In the conservation studio, we recently came across a volume with an unusual marbled endpaper. It is within a volume of the Subcommittee Minutes from Coram’s Foundling Hospital Archive. Under the marbling, there is visible printed text that appears to be the first page of a publication tilted “THE CITIZEN” and dated Tuesday, April 15, 1788.
There is no way to know exactly when the volume was bound. The minutes written within the volume start with the date of 1798. The printing beneath the marbling, however, is dated a full ten years prior. So the book must have been bound sometime after the endpaper was printed (1788) and before or up to the year of the first notes written within it (1798).
It has been well documented that bookbinders throughout history have recycled waste material. For instance, boards were made by gluing waste sheets together, or old parchment manuscripts were used to line book spines. Materials were expensive, so this makes a lot of sense.
There are other interesting features of this volume. The index tabs are hand drawn and there is a hole in a prominent position on the parchment of the front cover (visible in the images below). As parchment is manufactured from an animal skin, these types of holes were common among medieval manuscripts and bindings. The hole could be from an old animal scar or it could be a tear made by the parchment maker.
The elements are lovely reminders that this volume was made entirely by hand in an era just before the production of materials and goods was industrialised. These unique features of handmade objects instills a life force within objects that is unparalleled in machine-made objects.
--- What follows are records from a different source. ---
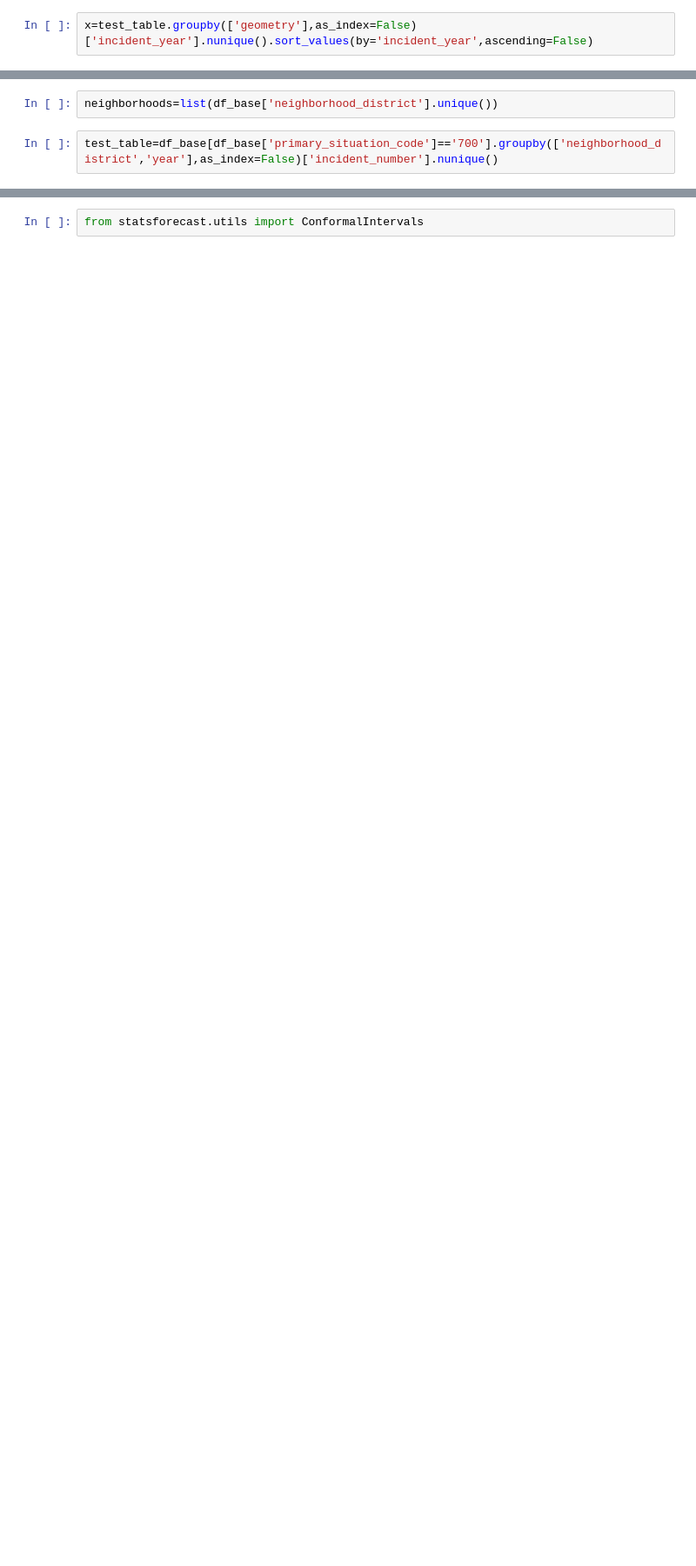
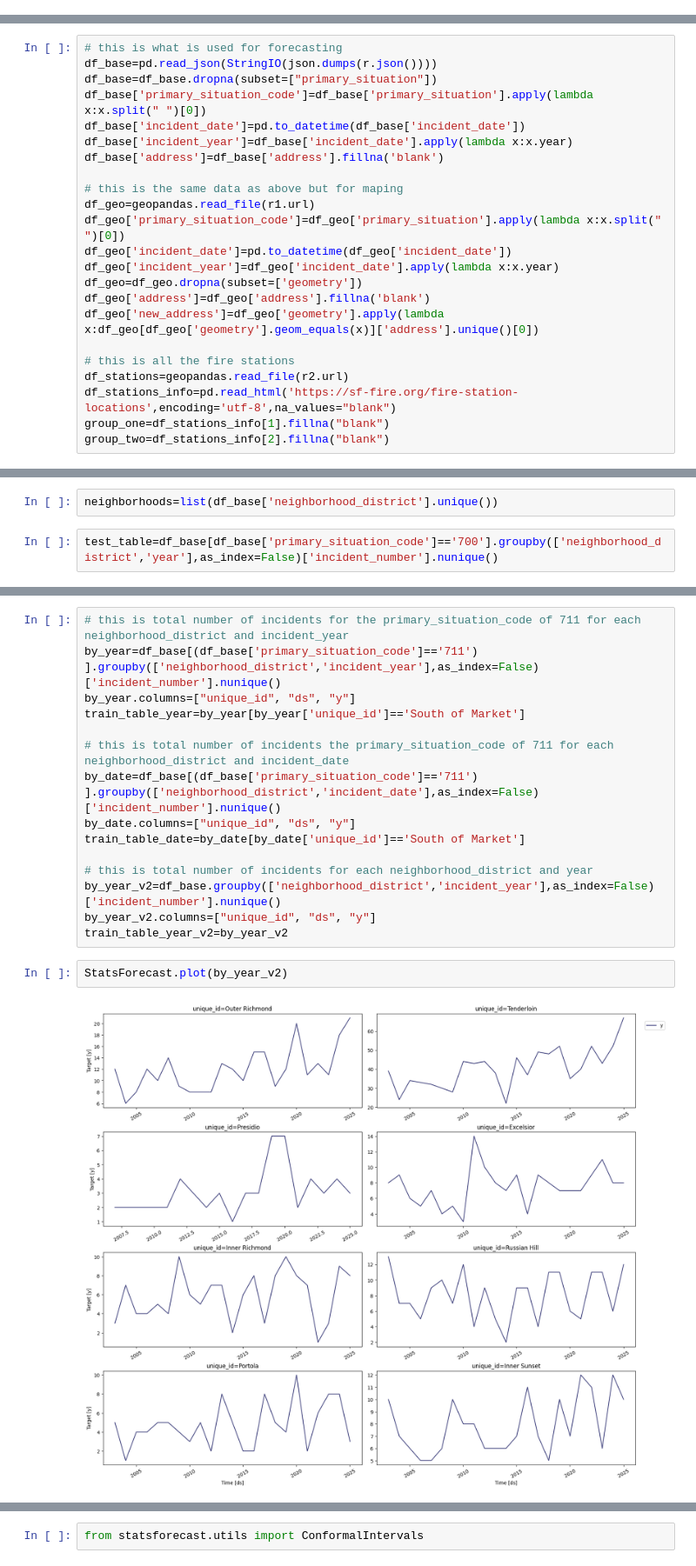
Before and after one commit to griffintighe/fire_ml, a Jupyter notebook: explore.ipynb, the cells around one changed output, grey strips where cells are left out. Shown at 87% size. Cells and saved outputs as stored; diff of their text form; blank space fills up the shorter version.

```diff
--- a/explore.ipynb
+++ b/explore.ipynb
@@ -127,2 +0,0 @@ df_geo[(df_geo['primary_situation_code']=='700')&(df_geo['neighborhood_district'
-# %%
-x=test_table.groupby(['geometry'],as_index=False)['incident_year'].nunique().sort_values(by='incident_year',ascending=False)
@@ -312,0 +67,23 @@ df_base[df_base['neighborhood_district']=='nan']
+# %%
+# this is what is used for forecasting
+df_base=pd.read_json(StringIO(json.dumps(r.json())))
+df_base=df_base.dropna(subset=["primary_situation"])
+df_base['primary_situation_code']=df_base['primary_situation'].apply(lambda x:x.split(" ")[0])
+df_base['incident_date']=pd.to_datetime(df_base['incident_date'])
+df_base['incident_year']=df_base['incident_date'].apply(lambda x:x.year)
+df_base['address']=df_base['address'].fillna('blank')
+
+# this is the same data as above but for maping
+df_geo=geopandas.read_file(r1.url)
+df_geo['primary_situation_code']=df_geo['primary_situation'].apply(lambda x:x.split(" ")[0])
+df_geo['incident_date']=pd.to_datetime(df_geo['incident_date'])
+df_geo['incident_year']=df_geo['incident_date'].apply(lambda x:x.year)
+df_geo=df_geo.dropna(subset=['geometry'])
+df_geo['address']=df_geo['address'].fillna('blank')
+df_geo['new_address']=df_geo['geometry'].apply(lambda x:df_geo[df_geo['geometry'].geom_equals(x)]['address'].unique()[0])
+
+# this is all the fire stations
+df_stations=geopandas.read_file(r2.url)
+df_stations_info=pd.read_html('https://sf-fire.org/fire-station-locations',encoding='utf-8',na_values="blank")
+group_one=df_stations_info[1].fillna("blank")
+group_two=df_stations_info[2].fillna("blank")
@@ -908,0 +165,19 @@ train_table=by_date[by_date['unique_id']=='Tenderloin']
+# %%
+# this is total number of incidents for the primary_situation_code of 711 for each neighborhood_district and incident_year
+by_year=df_base[(df_base['primary_situation_code']=='711')   ].groupby(['neighborhood_district','incident_year'],as_index=False)['incident_number'].nunique()
+by_year.columns=["unique_id", "ds", "y"]
+train_table_year=by_year[by_year['unique_id']=='South of Market']
+
+# this is total number of incidents the primary_situation_code of 711 for each neighborhood_district and incident_date
+by_date=df_base[(df_base['primary_situation_code']=='711')   ].groupby(['neighborhood_district','incident_date'],as_index=False)['incident_number'].nunique()
+by_date.columns=["unique_id", "ds", "y"]
+train_table_date=by_date[by_date['unique_id']=='South of Market']
+
+# this is total number of incidents for each neighborhood_district and year
+by_year_v2=df_base.groupby(['neighborhood_district','incident_year'],as_index=False)['incident_number'].nunique()
+by_year_v2.columns=["unique_id", "ds", "y"]
+train_table_year_v2=by_year_v2
+# %%
+StatsForecast.plot(by_year_v2)
+# %% [output]
+[figure, added]
```
Also changed, not shown: parts of 146 cells of this notebook, 2 other files.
Handling historical volumes such as this one is one of the great honours of being a conservator.